An agonising family quarrel over the right to death of a road accident victim with irreparable brain damage has been fuelled by the release of video showing him in hospital.
Six days after the European Court of Human Rights said that Vincent Lambert, 38, should be allowed to die, some of his friends and relatives posted a video on YouTube, which seemed to show him responding to their voices with varying facial expressions.
Mr Lambert’s doctors, his wife and other family members who think that he should be allowed to die, accused those behind the video of “manipulation”.
The clip showed Mr Lambert, quadriplegic since the accident in 2008, moving his eyes and changing his expressions in reaction to voices. But experts said the clip was meaningless. “If you had read out the telephone directory, he would have responded the same,” said Dr Bernard Devalois, an authority on end-of-life care.
Mr Lambert’s wife, Rachel, and six of his siblings have campaigned for his right to die and their arguments were accepted last week by the European Court of Human Rights. The Strasbourg court rejected an appeal by Mr Lambert’s devout Catholic parents, who have fought a legal battle against doctors and judges.
Rachel Lambert said she was “appalled” by the video and comments on social media which accuse her of seeking her husband’s “murder”.

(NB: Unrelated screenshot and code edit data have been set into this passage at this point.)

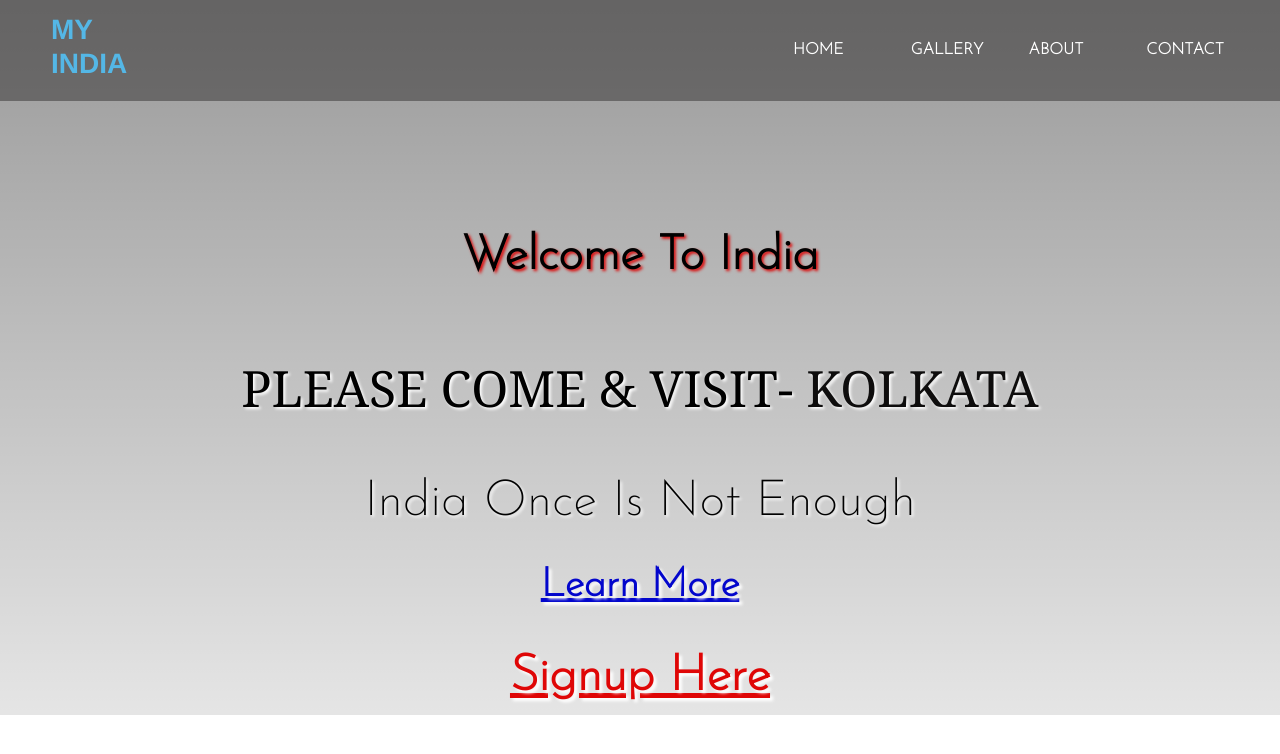
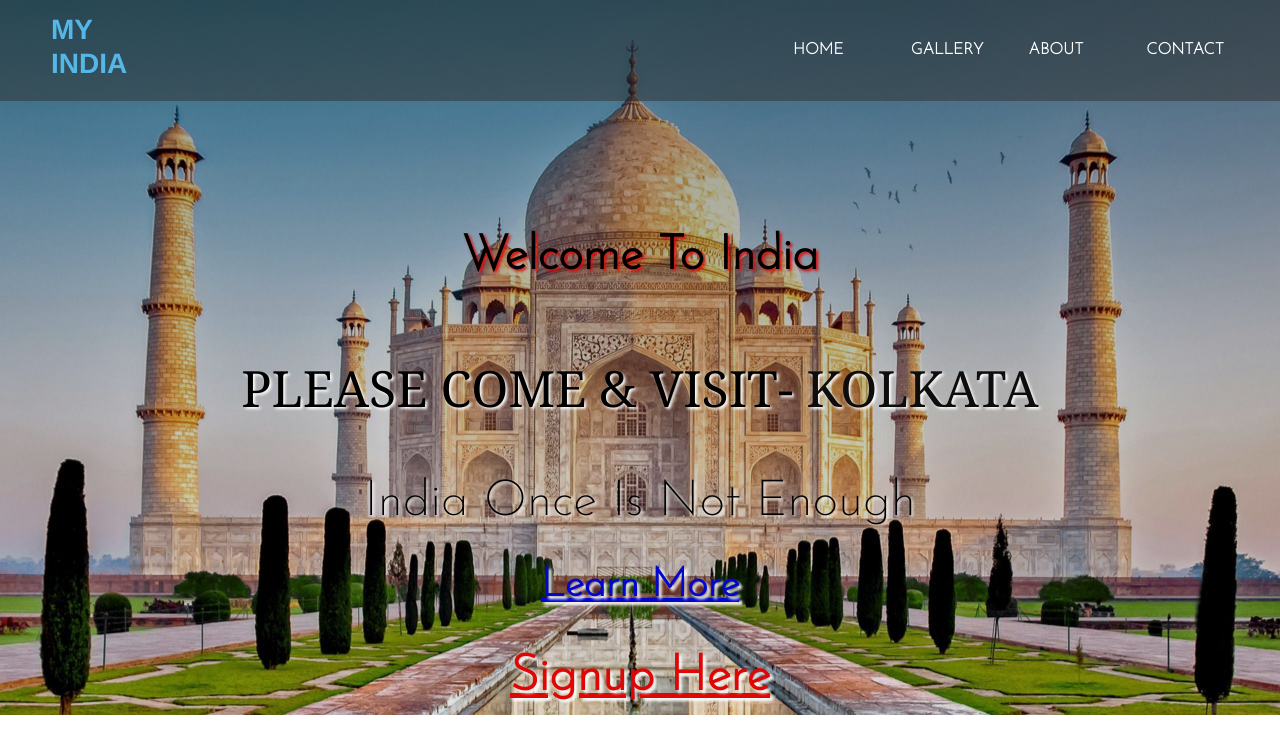
Before and after one commit to sushru/INDIA, a plain HTML site: page india.html in a window 1280 px wide. Drawn offline with nearby package versions, Linux system fonts and the light colour scheme.

Commit message:
Update styleee.css

```diff
--- a/styleee.css
+++ b/styleee.css
@@ -8,7 +8,7 @@
 .info{
     width: 100%;
     height: 100%;
-    background-image:linear-gradient(rgba(0,0,0,0.4),rgba(0,0,0,0.1)),url(taz.jpg);
+    background-image:linear-gradient(rgba(0,0,0,0.4),rgba(0,0,0,0.1)),url(images/taz.jpg);
     background-repeat: no-repeat;
     background-size: cover;
 }
```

“There is no way a two-minute film can make people really understand my husband’s condition,” she said.
In the clip, Lambert’s mother is heard saying on the phone the news from the European court is “not good”. A friend, Emmanuel Guépin, says Mr Lambert “reacts very strongly” to his mother’s voice.Reuse content